George Walker Bush (born July 6, 1946) is an American politician and businessman who served as the 43rd president of the United States from 2001 to 2009. A member of the Republican Party, he had previously served as the 46th governor of Texas from 1995 to 2000. Bush is frequently referred to as George W. Bush, Bush Junior, or Bush 43 to distinguish him from his father, George H. W. Bush, who served as the 41st president of the United States from January 1989 to January 1993. Bush is the eldest son of Barbara and George H. W. Bush, and the second son to become the American president after his father, the first being John Quincy Adams. After graduating from Yale University in 1968 and Harvard Business School in 1975, he worked in the oil industry. Bush married Laura Welch in 1977 and unsuccessfully ran for the U.S. House of Representatives shortly thereafter. He later co-owned the Texas Rangers baseball team before defeating Ann Richards in the 1994 Texas gubernatorial election. Bush was elected president of the United States in 2000 when he defeated Democratic incumbent Vice President Al Gore after a narrow and contested win that involved a Supreme Court decision to stop a recount in Florida.
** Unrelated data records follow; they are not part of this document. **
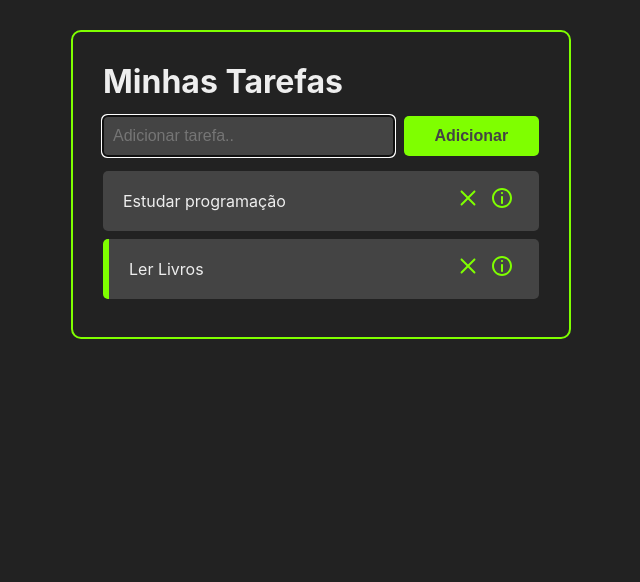
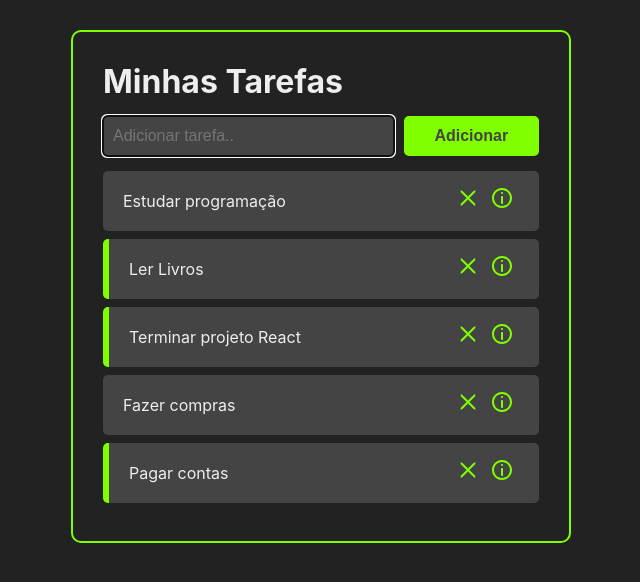
Before and after one commit to DanielRovira/react-todos-list, a React (Create React App) app: page / in a window 1280 px wide. Shown: the top 582 px of the page, without its empty margins (319-959 px from the left). Built offline with nearby package versions, Linux system fonts and the light colour scheme.

Commit message:
implement json

```diff
--- a/src/App.jsx
+++ b/src/App.jsx
@@ -6,23 +6,14 @@ import Header from './components/Header';
 import Tasks from './components/Tasks';
 import AddTask from './components/AddTask';
 import TaskDetails from './components/TaskDetails';
+import data from './data.json'
 
 import './components/css/App.css'
 
 const App = () => {
-        const [tasks, setTasks] = useState([
-            {
-                id: '1',
-                title: 'Estudar programação',
-                completed: false,
-            },
-            {
-                id: '2',
-                title: 'Ler Livros',
-                completed: true,
-            },
-        ]);
+        const [tasks, setTasks] = useState(data);
 
+        //Import from API
         // useEffect(() => {
         //     const fetchTasks = async () => {
         //          const response  = await fetch(
@@ -33,6 +24,7 @@ const App = () => {
         //     };
 
         //     fetchTasks();
+        //     console.log(data[0].title)
         // }, []);
 
         const handleTaskClick = (taskId) => {
--- a/src/components/AddTask.jsx
+++ b/src/components/AddTask.jsx
@@ -9,7 +9,6 @@ const AddTask = ({ handleTaskAddition }) => {
 
     const handleInputChange = (e) => {
         setInputData(e.target.value);
-        // console.log(e.target.value)  // Mostra o valor digitado
     };
 
     const handleAddTaskClick = () => {
--- /dev/null
+++ b/src/data.json
@@ -0,0 +1,27 @@
+[
+    {
+        "id": 1,
+        "title": "Estudar programação",
+        "completed": false
+    },
+    {
+        "id": 2,
+        "title": "Ler Livros",
+        "completed": true
+    },
+    {
+        "id": 3,
+        "title": "Terminar projeto React",
+        "completed": true
+    },
+    {
+        "id": 4,
+        "title": "Fazer compras",
+        "completed": false
+    },
+    {
+        "id": 5,
+        "title": "Pagar contas",
+        "completed": true
+    }
+]
```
He became the fourth person to be elected president while receiving fewer popular votes than his opponent. In response to the September 11 terrorist attacks, Bush launched a “War on Terror” that began with the war in Afghanistan in 2001 and later expanded to the Iraq War in 2003. Signature legislation passed during his presidency included broad tax cuts, the Patriot Act, the No Child Left Behind Act, the Partial-Birth Abortion Ban Act, the Medicare Modernization Act, and funding for the AIDS relief program known as PEPFAR. In the 2004 presidential race, Bush defeated Democratic Senator John Kerry in a close election. After his re-election, Bush received criticism from across the political spectrum for his handling of the Iraq War, Hurricane Katrina, and other challenges. Amid this criticism, the Democratic Party regained control of Congress in the 2006 elections. In December 2007, the United States entered its longest post-World War II recession, often referred to as the “Great Recession”, prompting the Bush administration to obtain congressional approval for multiple economic programs intended to preserve the country’s financial system. Bush was among the most popular, as well as unpopular, U.S. presidents in history; he received the highest recorded approval ratings in the wake of the 9/11 attacks, but one of the lowest such ratings during the 2008 financial crisis. Bush finished his second term in office in 2009 and returned to Texas. In 2010, he published his memoir, Decision Points. His presidential library opened in 2013. His presidency has been rated below average in historians’ polls, although his favorability ratings have improved since leaving office.